The Domino Effect of Stress: What You Need To Know
Stress is an epidemic of the modern world. It’s also insidious. It creeps up on you, impacting your life in a thousand little ways before you even realize it’s a problem. You might not even realize it’s a problem. You might be reading this and thinking it’s not relevant, but it’s actually bubbling there under the surface.
When we’re stressed, we tend to find that time flies by too quickly. It’s hard to believe that the minutes pass in the same way as they always have, for the speed they seem to travel on by. In the midst of all of this, we have to juggle our lives and our workloads without losing control.
Bit by bit, areas of our life begin to suffer. This is why stress is such a problem; it doesn’t just make you stressed. It is the start of a domino effect that can bring everything crumbling down.
By knowing the warning signs, you can try and regain control before the problem becomes catastrophic. Even if you’re not feeling stressed now, here’s a few of the areas it can attack – and how to notice when it’s gone too far.
This is perhaps the biggest impact that stress has. Not just in the way we’re damaged by the physical effects of stress, but the way it makes us neglect other things.
There are three main areas you have to keep on top of:-
- Dental health. Oral checkups are one of the first things to go when you feel you’re struggling for time. Then, you find yourself with a chronic tooth problem that you didn’t spot early enough to prevent. Dentists can remove you from their patient list if you don’t attend regularly, so get back on the horse and find a new one. If that sounds like hassle you don’t have time for, services like http://www.24hourdental.org or a quick online check can reduce the time.
- Physical health. You’re more likely to let health issues run if you’re stressed to the point of not feeling you have the time for an appointment. You can also overlook issues like fatigue and headaches, putting them down to being a symptom of the stress you’re under. It’s probably nothing, but if they’re chronic, then you need to see someone – and be as proactive about all other issues too.
- Mental health. Taking time to de-stress is much easier said than done. If you can’t remember the last time you did something just for the pure joy in it, then you might have an issue that needs resolving.
Look at the source of any recent celebrity breakup. The main thing you will usually see cited is that they had busy schedules and couldn’t make time for each other.
On the one hand, this tends to be PR speak for “they hate each other now”. Yet there’s also a grain of truth to it; the lack of time for one another is a factor in non-celebrity breakups as well.
When we feel rushed in ourselves, that makes us less likely to indulge in relationship-healthy activities. This is particularly true if we have been in our relationship for a long time; we become neglectful of the emotional needs of our partner.
There’s no blame here, just an acknowledgment that relationships take work. If a previously-functional relationship is in trouble, then look at why. Do you disagree on important issues? Or is the main factor more about not enough time and emotional support? If it’s the latter, then there’s a chance stress is getting in your way.
It’s also worth mentioning that stress has an impact on our anger management. If you find yourself flaring up at small slights (such as not doing the dishes), then investigate further.

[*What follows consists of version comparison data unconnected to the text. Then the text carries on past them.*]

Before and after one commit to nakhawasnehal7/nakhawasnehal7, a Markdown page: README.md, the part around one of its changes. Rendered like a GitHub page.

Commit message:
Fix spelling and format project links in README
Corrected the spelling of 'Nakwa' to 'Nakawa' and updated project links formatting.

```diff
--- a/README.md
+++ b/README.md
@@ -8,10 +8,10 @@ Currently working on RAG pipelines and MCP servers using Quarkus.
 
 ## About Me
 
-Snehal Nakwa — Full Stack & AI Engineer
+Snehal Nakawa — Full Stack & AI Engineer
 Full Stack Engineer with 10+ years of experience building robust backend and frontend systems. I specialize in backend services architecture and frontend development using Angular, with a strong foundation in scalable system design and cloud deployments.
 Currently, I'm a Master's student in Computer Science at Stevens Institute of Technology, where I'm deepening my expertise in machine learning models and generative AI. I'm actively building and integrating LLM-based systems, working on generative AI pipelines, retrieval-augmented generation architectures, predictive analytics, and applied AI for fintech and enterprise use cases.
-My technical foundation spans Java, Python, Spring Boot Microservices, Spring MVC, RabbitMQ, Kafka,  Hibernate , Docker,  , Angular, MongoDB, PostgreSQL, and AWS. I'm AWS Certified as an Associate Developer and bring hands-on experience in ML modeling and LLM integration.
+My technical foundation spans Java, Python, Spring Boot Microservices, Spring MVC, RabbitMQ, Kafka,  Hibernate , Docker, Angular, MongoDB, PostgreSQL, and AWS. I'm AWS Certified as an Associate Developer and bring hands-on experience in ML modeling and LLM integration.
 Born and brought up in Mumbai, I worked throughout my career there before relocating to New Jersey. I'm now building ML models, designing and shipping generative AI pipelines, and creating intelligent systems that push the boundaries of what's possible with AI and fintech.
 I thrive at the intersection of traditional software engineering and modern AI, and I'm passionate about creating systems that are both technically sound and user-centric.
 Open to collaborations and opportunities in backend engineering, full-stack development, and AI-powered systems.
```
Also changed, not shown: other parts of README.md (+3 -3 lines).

Friendships, when we are younger, are so simple. We have to go to school every day, and that means we see our friends. We can see them outside of school as well of course, but there’s that inbuilt expectation of always having time to catch up.
As adults, we don’t have that luxury unless we work with our friends. Which, being realistic, most of us don’t. That means we have to find time to maintain those friendships, particularly long-distance ones.
When you’re under a lot of stress in your work and romantic life, the friendships begin to dim from view. We can find it stressful to receive an email just saying hello because we fear the expectation of the reply. Gradually, the emails dry up, and the invites stop because we’re not engaging.
The best thing to do is be honest, so no one gets their feelings hurt. Explain you’re going through a rough patch and might be AWOL for awhile. Any true friend is going to understand.
Whether work is the cause of our stress or a distraction from it, there’s no doubt it will come into the firing line. The more frazzled and under pressure we feel, the more likely we are to make mistakes.
If you find yourself making errors in tasks you have previously done without issue, then see it as a warning sign. You’ve not suddenly become incompetent, so something else is at play here. You can feel less able to cope with meetings, presentations and other work interactions that have a social function. When you’re stressed, the idea of having to “perform” is crippling. Your body floods with flight or flight hormones, and you want to run away – except you can’t, because it’s your job.
While it’s somewhat reasonable to dislike your job and wish you didn’t have to do it, watch out for it becoming pathological. If you wake up every morning and feel miserable instantly, then there’s a concern. It’s an even bigger concern if you’re in a job that you used to enjoy.
So now you know the warning signs, you can intercede before things escalate. See a therapist; try adult coloring or anything else to bring your stress under control. Your whole life will benefit from it.